Humanitarian charity Parikrma is educating children in India and using football to get its message to private industry and government alike. Alex Lawson travelled to Bangalore to discover how the organisation has achieved its seven-year search for a ground, staged its first Champions League event and how Blackburn owners Venky’s could help football in India.
The Parikrma Humanity Foundation is not simply about improving the lives of children that pass through its four schools, but to create a model that will help improve the lives of families nationwide. Walking into one of the foundation’s carefully decorated schools in a backstreet in Bangalore, it is easy to see the organisation carries enough passion and endeavour within its walls to create something bigger.
Bangalore, India’s Silicon Valley, has seen explosive growth with the world’s largest IT firms employing more than one million people. Sadly, just 10 per cent of those people come through the “outdated and moribund” state schooling system which sees the majority of kids drop out before the age of 16 and just nine per cent go on to college.
The poor are being left out of India’s economic growth engine, claimed Vivek Raju a founder member of Parikrma which is headed up by chief executive, hospitality magnate, and former Woman Entrepreneur of the Year, Shukla Bose, working alongside Kalpana Singh and Manab Bose.
“Parikrma was created with a simple question – ‘can any child, even the poorest from the slums of urban India, access the best opportunities and live a full and happy life?’,” said Raju, who has 15 years of marketing experience with the likes of Levis.
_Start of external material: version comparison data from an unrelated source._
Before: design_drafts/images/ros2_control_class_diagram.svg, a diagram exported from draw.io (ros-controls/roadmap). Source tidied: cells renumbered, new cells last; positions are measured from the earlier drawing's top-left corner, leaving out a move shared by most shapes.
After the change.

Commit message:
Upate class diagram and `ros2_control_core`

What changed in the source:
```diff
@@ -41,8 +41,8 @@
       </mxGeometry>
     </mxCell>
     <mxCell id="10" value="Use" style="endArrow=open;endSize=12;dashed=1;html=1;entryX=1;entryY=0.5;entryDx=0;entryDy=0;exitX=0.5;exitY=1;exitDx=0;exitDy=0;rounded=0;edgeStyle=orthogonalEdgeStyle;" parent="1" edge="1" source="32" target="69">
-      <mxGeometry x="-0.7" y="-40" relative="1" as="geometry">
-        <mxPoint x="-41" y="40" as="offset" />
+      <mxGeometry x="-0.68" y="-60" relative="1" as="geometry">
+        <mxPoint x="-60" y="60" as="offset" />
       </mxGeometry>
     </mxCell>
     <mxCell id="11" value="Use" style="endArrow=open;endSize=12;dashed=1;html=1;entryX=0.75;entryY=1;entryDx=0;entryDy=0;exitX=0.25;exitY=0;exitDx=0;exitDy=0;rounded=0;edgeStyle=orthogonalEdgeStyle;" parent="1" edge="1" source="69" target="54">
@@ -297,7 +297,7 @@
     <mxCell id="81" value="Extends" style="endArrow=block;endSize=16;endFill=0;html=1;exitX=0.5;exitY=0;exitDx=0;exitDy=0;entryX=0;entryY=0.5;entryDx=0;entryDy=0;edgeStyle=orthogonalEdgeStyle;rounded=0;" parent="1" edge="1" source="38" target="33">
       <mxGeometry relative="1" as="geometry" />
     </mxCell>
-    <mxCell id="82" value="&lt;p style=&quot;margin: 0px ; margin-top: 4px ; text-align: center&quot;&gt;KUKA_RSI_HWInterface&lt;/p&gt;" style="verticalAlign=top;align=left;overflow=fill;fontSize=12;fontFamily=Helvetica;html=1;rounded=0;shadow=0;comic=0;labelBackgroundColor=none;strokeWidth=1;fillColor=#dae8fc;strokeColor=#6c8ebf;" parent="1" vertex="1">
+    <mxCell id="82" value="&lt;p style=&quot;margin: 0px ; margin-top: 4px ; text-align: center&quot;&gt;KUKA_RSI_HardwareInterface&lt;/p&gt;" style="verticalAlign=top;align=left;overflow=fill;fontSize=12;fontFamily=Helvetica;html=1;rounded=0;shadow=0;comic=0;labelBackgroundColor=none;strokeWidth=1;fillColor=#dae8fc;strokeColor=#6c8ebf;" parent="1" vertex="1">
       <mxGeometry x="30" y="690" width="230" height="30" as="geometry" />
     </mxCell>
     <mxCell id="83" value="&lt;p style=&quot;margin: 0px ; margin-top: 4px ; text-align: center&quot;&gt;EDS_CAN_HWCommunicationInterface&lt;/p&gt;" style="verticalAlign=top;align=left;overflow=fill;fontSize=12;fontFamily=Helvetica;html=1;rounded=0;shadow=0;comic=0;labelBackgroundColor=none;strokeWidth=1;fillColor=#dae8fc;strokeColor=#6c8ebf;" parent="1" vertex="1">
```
Parikrma, founded in 2003, now has four centres teaching 1,300 children from 53 slum communities and five orphanages. Watching Raju tour us round the modest school is a real pleasure, the classrooms are adorned with tributes to the school’s brightest stars and their work. At the desks, the kids are polite, enthusiastic and brimming with a visible desire to succeed. The centres benefit from philanthropic donations such as secondhand computers from IT businesses. But perhaps one of the charity’s most important pieces of real estate has recently been added – its football ground.
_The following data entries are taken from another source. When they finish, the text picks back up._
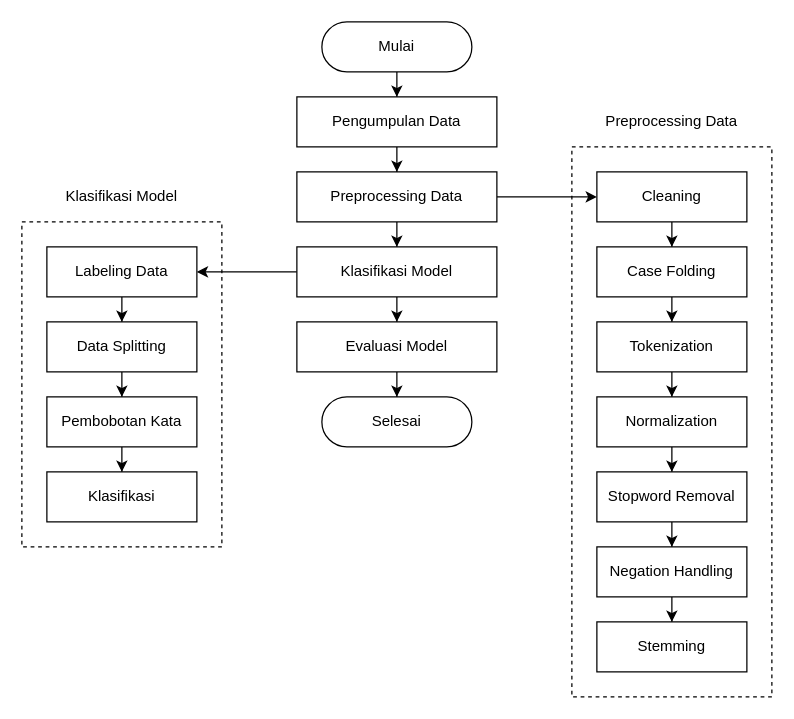
This is page "Flow 1" (1 of 11) of Untitled Diagram.drawio from mksyfla/analysis-sentiment-using-svm, a draw.io file, before an edit. Source tidied: cells renumbered, new cells numbered last; positions are measured from the earlier drawing's top-left corner, leaving out a move shared by most shapes. Both pictures are drawn from the tidied source at 125%, with x=0, y=0 at pixel (21, 21).
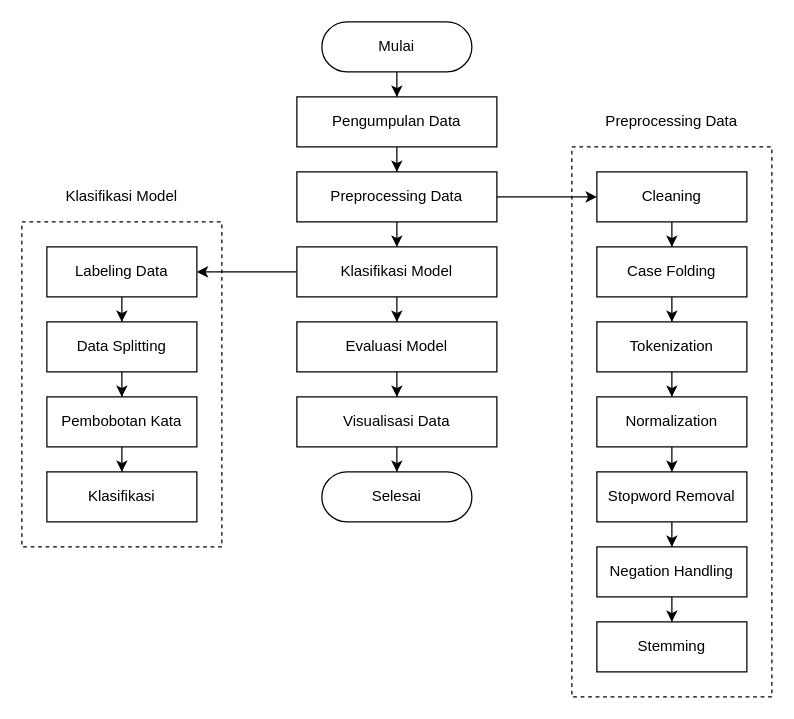
Above is the later version.

The change refers to these unchanged cells:
```xml
<mxCell id="26" value="Evaluasi Model" style="html=1;dashed=0;whiteSpace=wrap;" parent="1" vertex="1">
  <mxGeometry x="220" y="240" width="160" height="40" as="geometry" />
</mxCell>
```

What changed in the source:
```diff
@@
-    <mxCell id="25" style="edgeStyle=orthogonalEdgeStyle;rounded=0;jettySize=auto;html=1;" parent="1" edge="1" source="26" target="34">
-      <mxGeometry relative="1" as="geometry" />
-    </mxCell>
+    <mxCell id="39" style="edgeStyle=orthogonalEdgeStyle;rounded=0;jettySize=auto;html=1;" parent="1" edge="1" source="26" target="41">
+      <mxGeometry relative="1" as="geometry" />
+    </mxCell>
@@
     <mxCell id="34" value="Selesai" style="html=1;dashed=0;whiteSpace=wrap;shape=mxgraph.dfd.start;" parent="1" vertex="1">
-      <mxGeometry x="240" y="300" width="120" height="40" as="geometry" />
+      <mxGeometry x="240" y="360" width="120" height="40" as="geometry" />
     </mxCell>
@@
+    <mxCell id="40" style="edgeStyle=orthogonalEdgeStyle;rounded=0;jettySize=auto;html=1;" parent="1" edge="1" source="41" target="34">
+      <mxGeometry relative="1" as="geometry" />
+    </mxCell>
+    <mxCell id="41" value="Visualisasi Data" style="html=1;dashed=0;whiteSpace=wrap;" parent="1" vertex="1">
+      <mxGeometry x="220" y="300" width="160" height="40" as="geometry" />
+    </mxCell>
```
The charity has created a United Parikrma Football programme at three age groups headed by a B-license coach from the Asian Football Confederation who also oversees the club’s athletics and Taekwondo activities.
After seven years of scraping together practice sessions at facilities a tenth the size of a football field, Parikrma opened a new ground to complement its central coaching programme launched last year, and now train kids four times a week. Having carved out a good reputation at inter-school and national level, winning Coca-Cola sponsored tournaments, the club turned organiser in creating the inaugural Parikrma Champions League, drawing together the best teams in the city for 48 matches over five days last year.
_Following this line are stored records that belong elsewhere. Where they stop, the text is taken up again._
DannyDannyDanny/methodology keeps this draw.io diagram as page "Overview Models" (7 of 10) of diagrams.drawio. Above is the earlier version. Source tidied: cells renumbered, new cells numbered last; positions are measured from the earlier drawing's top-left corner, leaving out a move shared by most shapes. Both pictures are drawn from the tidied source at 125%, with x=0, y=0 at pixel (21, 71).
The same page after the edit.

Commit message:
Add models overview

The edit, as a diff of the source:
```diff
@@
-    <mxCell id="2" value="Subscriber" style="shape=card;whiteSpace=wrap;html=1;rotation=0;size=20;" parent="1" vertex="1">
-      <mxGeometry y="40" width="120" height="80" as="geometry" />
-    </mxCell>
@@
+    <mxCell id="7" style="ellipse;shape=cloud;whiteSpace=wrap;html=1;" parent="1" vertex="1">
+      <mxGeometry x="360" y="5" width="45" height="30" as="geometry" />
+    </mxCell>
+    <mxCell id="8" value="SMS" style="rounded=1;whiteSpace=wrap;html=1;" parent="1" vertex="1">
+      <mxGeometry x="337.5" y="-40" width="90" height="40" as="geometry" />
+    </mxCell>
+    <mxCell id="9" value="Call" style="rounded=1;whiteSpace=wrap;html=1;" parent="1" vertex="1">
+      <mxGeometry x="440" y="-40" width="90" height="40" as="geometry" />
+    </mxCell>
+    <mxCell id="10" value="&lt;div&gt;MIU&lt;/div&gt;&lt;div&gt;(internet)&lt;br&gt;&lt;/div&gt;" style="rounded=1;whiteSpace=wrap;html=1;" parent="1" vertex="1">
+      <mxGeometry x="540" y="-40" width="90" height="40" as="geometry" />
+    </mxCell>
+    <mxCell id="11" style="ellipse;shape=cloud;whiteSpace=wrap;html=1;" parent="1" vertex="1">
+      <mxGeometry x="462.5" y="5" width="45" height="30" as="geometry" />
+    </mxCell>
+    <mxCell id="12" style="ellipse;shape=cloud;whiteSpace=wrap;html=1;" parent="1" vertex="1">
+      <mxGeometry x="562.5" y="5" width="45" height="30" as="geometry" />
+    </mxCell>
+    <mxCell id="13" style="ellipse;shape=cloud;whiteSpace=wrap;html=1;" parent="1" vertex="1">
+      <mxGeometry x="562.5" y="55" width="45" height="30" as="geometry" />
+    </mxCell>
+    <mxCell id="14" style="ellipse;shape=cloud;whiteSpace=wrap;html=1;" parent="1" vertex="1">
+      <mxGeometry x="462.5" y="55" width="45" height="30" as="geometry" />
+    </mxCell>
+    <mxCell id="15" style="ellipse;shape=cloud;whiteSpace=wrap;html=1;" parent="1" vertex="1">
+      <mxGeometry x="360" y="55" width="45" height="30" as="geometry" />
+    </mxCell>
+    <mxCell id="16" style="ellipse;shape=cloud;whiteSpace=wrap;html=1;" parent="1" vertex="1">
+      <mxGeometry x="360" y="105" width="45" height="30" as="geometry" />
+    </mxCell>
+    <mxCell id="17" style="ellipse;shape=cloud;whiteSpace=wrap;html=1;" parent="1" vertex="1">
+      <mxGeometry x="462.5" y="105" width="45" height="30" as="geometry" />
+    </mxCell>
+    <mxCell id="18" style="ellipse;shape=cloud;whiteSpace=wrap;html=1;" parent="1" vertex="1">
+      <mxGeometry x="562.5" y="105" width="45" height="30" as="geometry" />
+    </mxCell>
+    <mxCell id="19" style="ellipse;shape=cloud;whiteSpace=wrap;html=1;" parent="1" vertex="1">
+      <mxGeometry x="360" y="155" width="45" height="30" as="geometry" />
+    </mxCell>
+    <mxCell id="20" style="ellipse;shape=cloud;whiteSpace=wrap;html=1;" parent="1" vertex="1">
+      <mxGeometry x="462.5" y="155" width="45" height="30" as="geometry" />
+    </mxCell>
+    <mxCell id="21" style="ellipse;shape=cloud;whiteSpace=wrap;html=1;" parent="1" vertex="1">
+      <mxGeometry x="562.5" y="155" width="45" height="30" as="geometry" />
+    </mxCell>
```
Raju said: “We found that there was no one tournament that got all the best teams of the city to play with each other. We wanted to give our children exposure to high level of football and determine who the real champion was. For the first time, the teams walked out through a tunnel onto the astro-turf, a matter of great excitement for the children who said they felt like ‘professionals’.”
Former Indian national team captain Baichung Bhutia attended the finals to give away the honours and plans for this year’s tournament are underway.
Individually a number of Parikrma’s best players have become stars at state level, and one player, Tong Mong, has gone on to play for the Indian Bank team in the Super League, one league below the Indian Premier League.
Raju believes sport is integral to the development of the children at the charity. He said: “On the field, only ability and passion count. Social and other man-made divisions are rendered irrelevant. Today, the opportunities to pursue one’s interest and ability in sport is great and talent and passion are all that are needed for a child in poverty to break that cycle once and for all.”
He also argues that India’s growing presence in international football – via the likes of Blackburn Rovers’ sponsor Venky’s and new FIFA-built academies – and football’s increasing popularity in the country offer opportunity.
“The time is ripe for children from poor backgrounds to make use of this,” said Raju. “These children come with great determination to play to their best and football, given it’s easy accessibility and low cost, provides them with that outlet to express themselves.”
Parikrma’s overarching goal is to ensure 90 per cent of its children go to college to study subjects like engineering, medicine, art, hotel management, science and nursing.
In footballing terms, its goals are equally ambitious, taking the team to victory in the national schools tournament, the Subroto Cup and aiming to “institutionalise excellence”.
As Raju beams over children learning to tell the time it is apparent that this excellence is going to come through nurture, careful teaching and a passion that knows no bounds.
Tags: Bangalore, Blackburn Rovers, Champion's League, Community Matters, Indian Premier League, Parikrma, Venky's